According to the National Gardening Association, I have gardened my entire life within a single hardiness zone: 8B (Northern California Coastal & Inland Valleys — minus the inland valleys in my case). In fact, I’ve gardened my entire life within a 35 mile radius of the house where I grew up. This is great in some ways. It has made me a much better gardener within my specific region (what I like to call the nor-cal fog zone, where the temperature sits at right around 55 degrees all year round). And I do love the plants I can grow here: tree ferns and split-leaf philodendrons and bamboo and of course all kinds of cool-weather, low-chill and short season fruits and vegetables. I even managed tomatoes 10 blocks from the foggy beach.
This spring, however, I will be packing up my trowel and moving to a climate so different that I don’t even know where to begin my garden planning. For starters, it snows. I haven’t lived somewhere that snowed since I was 6 1/2 years old. And in the summer the heat — a very, very dry heat — can bake the paint right off the house. And did I mention the altitude? Yeah, I’m way out of my depth on this one. But gardeners, we garden. We don’t know what else to do.
So while most well-seasoned southwest gardeners are probably starting seeds, I will be studying. Luckily I have friends out there who can help me understand this strange new/old world.

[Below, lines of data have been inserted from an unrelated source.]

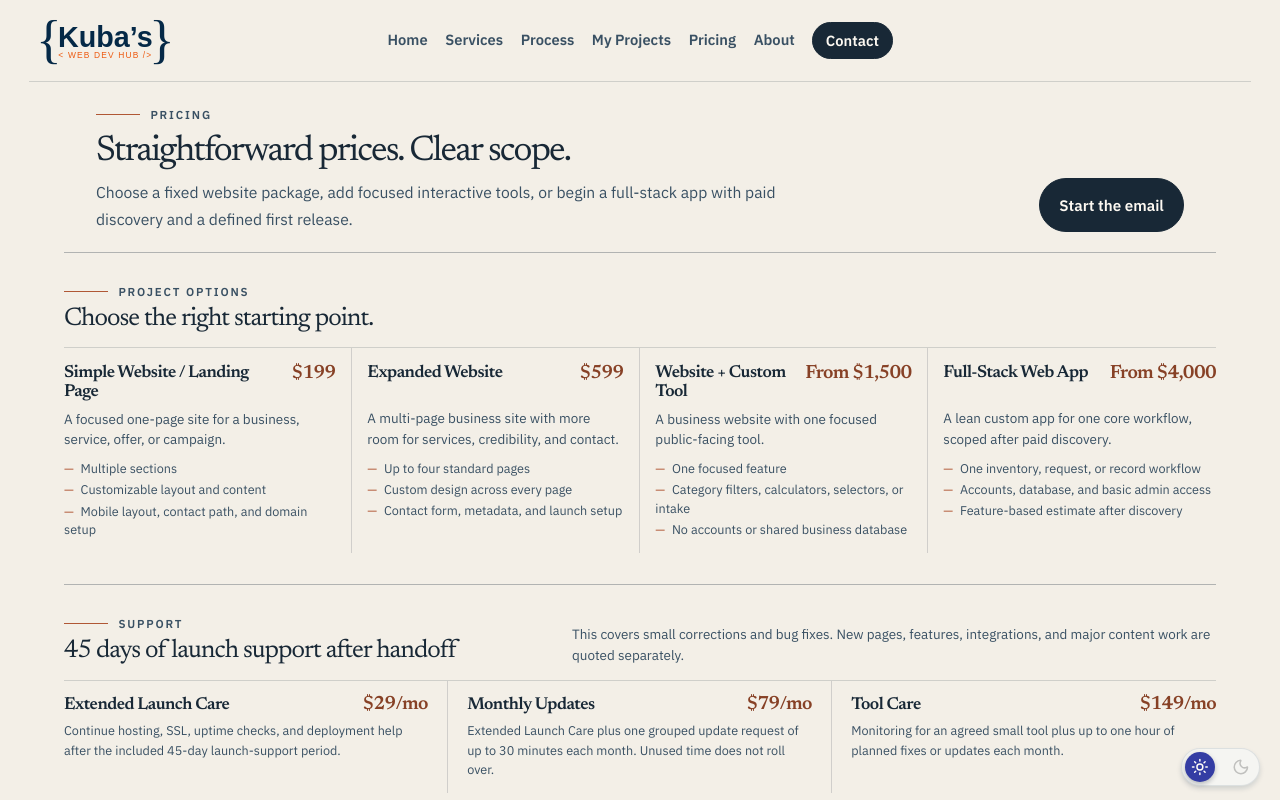
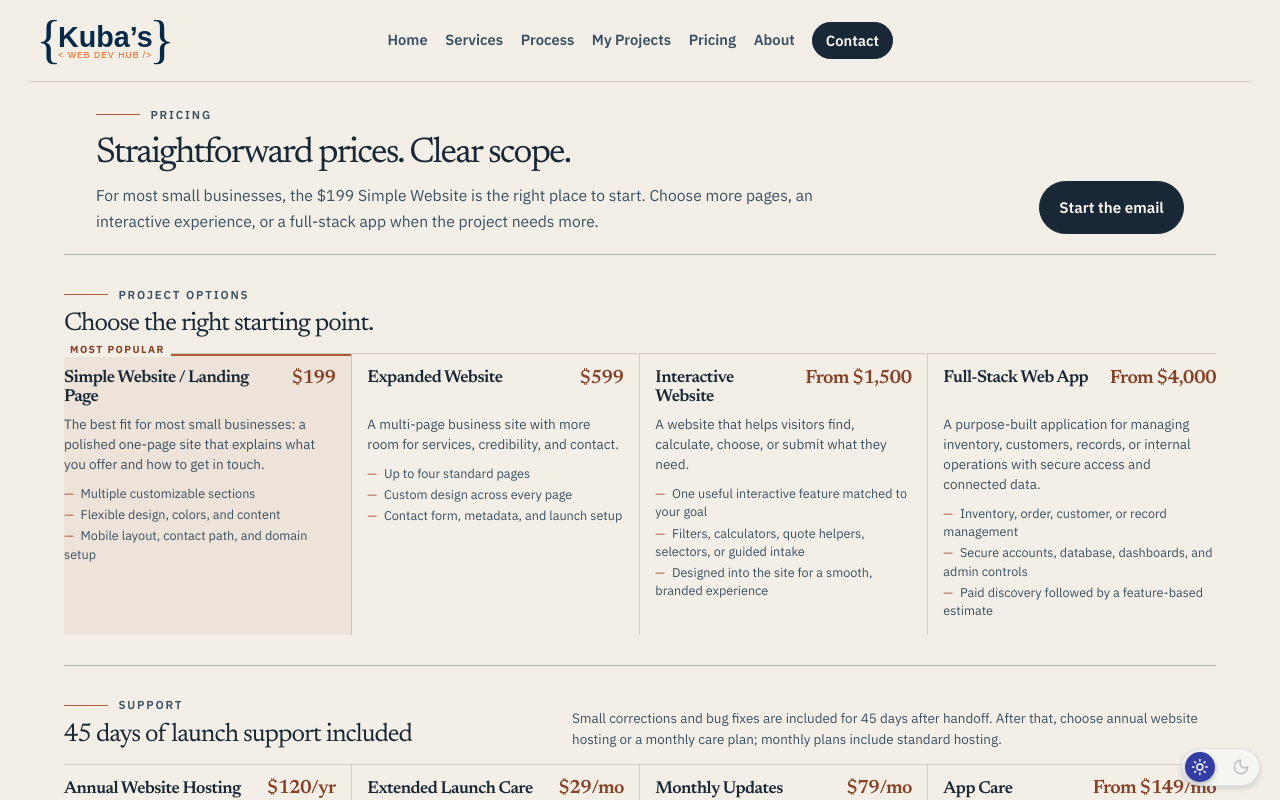
Before and after one commit to Jrawecki/WebDevHub, a Next.js app: page /pricing in a window 1280 px wide. Shown: the top 800 px of the page. Built offline with nearby package versions, Linux system fonts and the light colour scheme; no server answers.

Commit message:
Emphasize simple sites and add hosting pricing

```diff
--- a/app/globals.css
+++ b/app/globals.css
@@ -794,7 +794,7 @@ textarea {
 }
 
 .pricing-intro {
-  gap: 0.65rem;
+  gap: 0.8rem;
   padding-bottom: 1.25rem;
 }
 
@@ -833,7 +833,7 @@ textarea {
 }
 
 .pricing-block__heading {
-  gap: 0.35rem;
+  gap: 0.52rem;
   margin-bottom: 0.85rem;
 }
 
@@ -848,8 +848,29 @@ textarea {
 }
 
 .pricing-plan {
+  position: relative;
   padding: 0.95rem 0;
   border-bottom: 1px solid var(--border);
+}
+
+.pricing-plan--featured {
+  background: var(--accent-wash);
+  box-shadow: inset 0 2px 0 var(--accent);
+}
+
+.pricing-plan__flag {
+  position: absolute;
+  top: -0.58rem;
+  left: 0;
+  margin: 0;
+  padding: 0 0.38rem;
+  background: var(--background);
+  color: var(--accent-deep);
+  font-size: 0.64rem;
+  font-weight: 700;
+  letter-spacing: 0.14em;
+  line-height: 1.2;
+  text-transform: uppercase;
 }
 
 .pricing-plan:last-child {
@@ -1878,12 +1899,9 @@ html[data-theme="dark"] .mobile-nav__toggle[aria-expanded="true"] {
     justify-self: end;
   }
 
-  .pricing-plan-grid {
+  .pricing-plan-grid,
+  .pricing-care-grid {
     grid-template-columns: repeat(2, minmax(0, 1fr));
-  }
-
-  .pricing-care-grid {
-    grid-template-columns: repeat(3, minmax(0, 1fr));
   }
 
   .pricing-plan {
@@ -1894,12 +1912,12 @@ html[data-theme="dark"] .mobile-nav__toggle[aria-expanded="true"] {
   }
 
   .pricing-plan:nth-child(odd),
-  .pricing-care:first-child {
+  .pricing-care:nth-child(odd) {
     padding-left: 0;
   }
 
   .pricing-plan:nth-child(even),
-  .pricing-care:last-child {
+  .pricing-care:nth-child(even) {
     padding-right: 0;
     border-right: 0;
   }
@@ -1927,6 +1945,10 @@ html[data-theme="dark"] .mobile-nav__toggle[aria-expanded="true"] {
     min-width: 0;
     padding: 0.85rem clamp(0.9rem, 1.5vw, 1.3rem);
     border-right: 1px solid var(--border);
+    border-bottom: 1px solid var(--border);
+  }
+
+  .pricing-care:nth-last-child(-n + 2) {
     border-bottom: 0;
   }
 
@@ -1938,7 +1960,8 @@ html[data-theme="dark"] .mobile-nav__toggle[aria-expanded="true"] {
 }
 
 @media (min-width: 1280px) {
-  .pricing-plan-grid {
+  .pricing-plan-grid,
+  .pricing-care-grid {
     grid-template-columns: repeat(4, minmax(0, 1fr));
   }
 
@@ -1959,6 +1982,24 @@ html[data-theme="dark"] .mobile-nav__toggle[aria-expanded="true"] {
     padding-right: 0;
     border-right: 0;
   }
+
+  .pricing-care,
+  .pricing-care:nth-child(odd),
+  .pricing-care:nth-child(even) {
+    padding-right: clamp(0.8rem, 1.2vw, 1.1rem);
+    padding-left: clamp(0.8rem, 1.2vw, 1.1rem);
+    border-right: 1px solid var(--border);
+    border-bottom: 0;
+  }
+
+  .pricing-care:first-child {
+    padding-left: 0;
+  }
+
+  .pricing-care:last-child {
+    padding-right: 0;
+    border-right: 0;
+  }
 }
 
 @media (min-width: 1080px) {
--- a/components/pages/pricing/pricing-page.tsx
+++ b/components/pages/pricing/pricing-page.tsx
@@ -45,7 +45,13 @@ export function PricingPageContent() {
 
           <div className="pricing-plan-grid">
             {primaryOffers.map((packageItem) => (
-              <article className="pricing-plan" key={packageItem.title}>
+              <article
+                className={`pricing-plan${packageItem.featuredLabel ? " pricing-plan--featured" : ""}`}
+                key={packageItem.title}
+              >
+                {packageItem.featuredLabel ? (
+                  <p className="pricing-plan__flag">{packageItem.featuredLabel}</p>
+                ) : null}
                 <div className="pricing-plan__topline">
                   <h3>{packageItem.title}</h3>
                   <p>{packageItem.price}</p>
--- a/content/pricing.ts
+++ b/content/pricing.ts
@@ -5,17 +5,19 @@ export const pricingContent = {
   eyebrow: "Pricing",
   title: "Straightforward prices. Clear scope.",
   intro:
-    "Choose a fixed website package, add focused interactive tools, or begin a full-stack app with paid discovery and a defined first release.",
+    "For most small businesses, the $199 Simple Website is the right place to start. Choose more pages, an interactive experience, or a full-stack app when the project needs more.",
   primaryOffers: [
     {
       title: "Simple Website / Landing Page",
       price: "$199",
-      summary: "A focused one-page site for a business, service, offer, or campaign.",
+      summary:
+        "The best fit for most small businesses: a polished one-page site that explains what you offer and how to get in touch.",
       includes: [
-        "Multiple sections",
-        "Customizable layout and content",
+        "Multiple customizable sections",
+        "Flexible design, colors, and content",
         "Mobile layout, contact path, and domain setup",
       ],
+      featuredLabel: "Most popular",
     },
     {
       title: "Expanded Website",
@@ -29,53 +31,61 @@ export const pricingContent = {
       ],
     },
     {
-      title: "Website + Custom Tool",
+      title: "Interactive Website",
       price: "From $1,500",
-      summary: "A business website with one focused public-facing tool.",
+      summary:
+        "A website that helps visitors find, calculate, choose, or submit what they need.",
       includes: [
-        "One focused feature",
-        "Category filters, calculators, selectors, or intake",
-        "No accounts or shared business database",
+        "One useful interactive feature matched to your goal",
+        "Filters, calculators, quote helpers, selectors, or guided intake",
+        "Designed into the site for a smooth, branded experience",
       ],
     },
     {
       title: "Full-Stack Web App",
       price: "From $4,000",
-      summary: "A lean custom app for one core workflow, scoped after paid discovery.",
+      summary:
+        "A purpose-built application for managing inventory, customers, records, or internal operations with secure access and connected data.",
       includes: [
-        "One inventory, request, or record workflow",
-        "Accounts, database, and basic admin access",
-        "Feature-based estimate after discovery",
+        "Inventory, order, customer, or record management",
+        "Secure accounts, database, dashboards, and admin controls",
+        "Paid discovery followed by a feature-based estimate",
       ],
     },
   ],
   launchSupport: {
-    title: "45 days of launch support after handoff",
+    title: "45 days of launch support included",
     body:
-      "This covers small corrections and bug fixes. New pages, features, integrations, and major content work are quoted separately.",
+      "Small corrections and bug fixes are included for 45 days after handoff. After that, choose annual website hosting or a monthly care plan; monthly plans include standard hosting.",
   },
   carePlans: [
+    {
+      title: "Annual Website Hosting",
+      price: "$120/yr",
+      summary:
+        "Includes SSL, domain connection, deployments, and uptime monitoring for a standard website. Content changes are separate.",
+    },
     {
       title: "Extended Launch Care",
       price: "$29/mo",
       summary:
-        "Continue hosting, SSL, uptime checks, and deployment help after the included 45-day launch-support period.",
+        "Standard website hosting, uptime checks, deployment help, and small technical fixes after the included 45 days.",
     },
     {
       title: "Monthly Updates",
       price: "$79/mo",
       summary:
-        "Extended Launch Care plus one grouped update request of up to 30 minutes each month. Unused time does not roll over.",
+        "Extended Launch Care plus one grouped content or layout update of up to 30 minutes each month. Unused time does not roll over.",
     },
     {
-      title: "Tool Care",
-      price: "$149/mo",
+      title: "App Care",
+      price: "From $149/mo",
       summary:
-        "Monitoring for an agreed small tool plus up to one hour of planned fixes or updates each month.",
+        "Monitoring for an agreed interactive feature or app plus up to one hour of planned fixes or updates. Infrastructure is separate.",
     },
   ],
   scopeNote:
-    "Website prices assume ready-to-use content and one consolidated edit pass. Website tools cover one scoped public feature. Full-stack builds start at $4,000 after paid discovery; added roles, workflows, integrations, and revisions are quoted separately.",
+    "Website prices assume ready-to-use content and one consolidated edit pass. Interactive websites include one scoped feature. Full-stack builds start at $4,000 after paid discovery. Domains, databases, storage, email services, and usage-based app infrastructure are billed separately.",
   closingNote:
     "Send your goal, content, and timing. I will tell you which package fits or whether discovery comes first.",
   primaryCtaLabel: contactContent.primaryCtaLabel,
--- a/content/services.ts
+++ b/content/services.ts
@@ -10,7 +10,7 @@ export const services = [
     audienceFit:
       "Best for businesses that need a new site, a stronger replacement site, or focused landing pages tied to a clear offer.",
     primaryOutcome:
-      "A website or landing page system that explains the offer clearly, builds trust, and gives visitors an easy next step.",
+      "For most small businesses, a focused one-page site is the right start: a clear offer, stronger trust, and an easy next step.",
     deliverables: [
       "Messaging and page-structure planning",
       "Landing page or core sales-page structure",
@@ -24,29 +24,29 @@ export const services = [
   },
   {
     slug: "web-apps-tools",
-    title: "Web Apps and Tools",
-    priceFrom: "Tools $1,500+ · Apps $4,000+",
+    title: "Interactive Sites and Web Apps",
+    priceFrom: "Interactive sites $1,500+ · Apps $4,000+",
     summary:
-      "Interactive website features and full-stack business apps, from category filters and calculators to inventory trackers and internal dashboards.",
+      "Websites that help visitors search, compare, calculate, or submit, plus full-stack apps for inventory, customers, and internal operations.",
     audienceFit:
-      "Best for businesses that need more than static pages: either one useful customer-facing tool or a focused workflow backed by accounts and data.",
+      "Best for businesses that need more than static pages: either one useful visitor-facing feature or a business system backed by accounts and data.",
     primaryOutcome:
-      "A focused tool or first-release app that makes a customer action or business workflow easier to complete, track, and manage.",
+      "An interactive website or first-release app that makes a customer action or business workflow easier to complete, track, and manage.",
     deliverables: [
       "Workflow and user-path mapping",
-      "Defined scope for the website tool or web app",
+      "Defined scope for the interactive site or web app",
       "Interface, state, and data-flow planning",
       "Tested first release and handoff",
     ],
     startingPoint:
-      "Website tools start from $1,500. Full-stack apps start from $4,000 after paid discovery and a feature-based estimate.",
+      "Interactive websites start from $1,500. Full-stack apps start from $4,000 after paid discovery and a feature-based estimate.",
     nextStep:
       "Email me the workflow, who uses it, what it needs to handle, and where the current process is slowing the business down.",
   },
   {
     slug: "ongoing-support",
     title: "Ongoing Support",
-    priceFrom: "Care from $29/mo",
+    priceFrom: "Hosting $120/yr · Care $29/mo",
     summary:
       "Post-launch help for small edits, bug fixes, practical improvements, and ongoing maintenance after the build is live.",
     audienceFit:
@@ -55,12 +55,12 @@ export const services = [
       "A website, app, or tool that stays current, maintained, and easier to manage as the business changes.",
     deliverables: [
       "45 days of included launch support after handoff",
+      "Annual website hosting for $120/year",
       "Extended Launch Care from $29/mo after the included period",
-      "Monthly Updates for planned content or layout changes",
-      "Tool Care for small apps and tools that need monitoring or fixes",
+      "App Care from $149/mo for monitoring and planned fixes",
     ],
     startingPoint:
-      "Starts with 45 days of included launch support after handoff, with optional care plans after that.",
+      "Start with annual hosting only or choose a monthly care plan after the included 45-day support period.",
     nextStep:
       "Email me the current setup and the kind of ongoing help you expect. Larger additions are scoped separately.",
   },
--- a/lib/content-types.ts
+++ b/lib/content-types.ts
@@ -124,6 +124,7 @@ export type PricingPackage = {
   price: string;
   summary: string;
   includes: readonly string[];
+  featuredLabel?: string;
 };
 
 export type PricingCarePlan = {
```
Also changed, not shown: 1 other file (tests, documents, lock files or other folders).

And even though my new garden may be temporary, I will give it all the green thumb I have. And then some.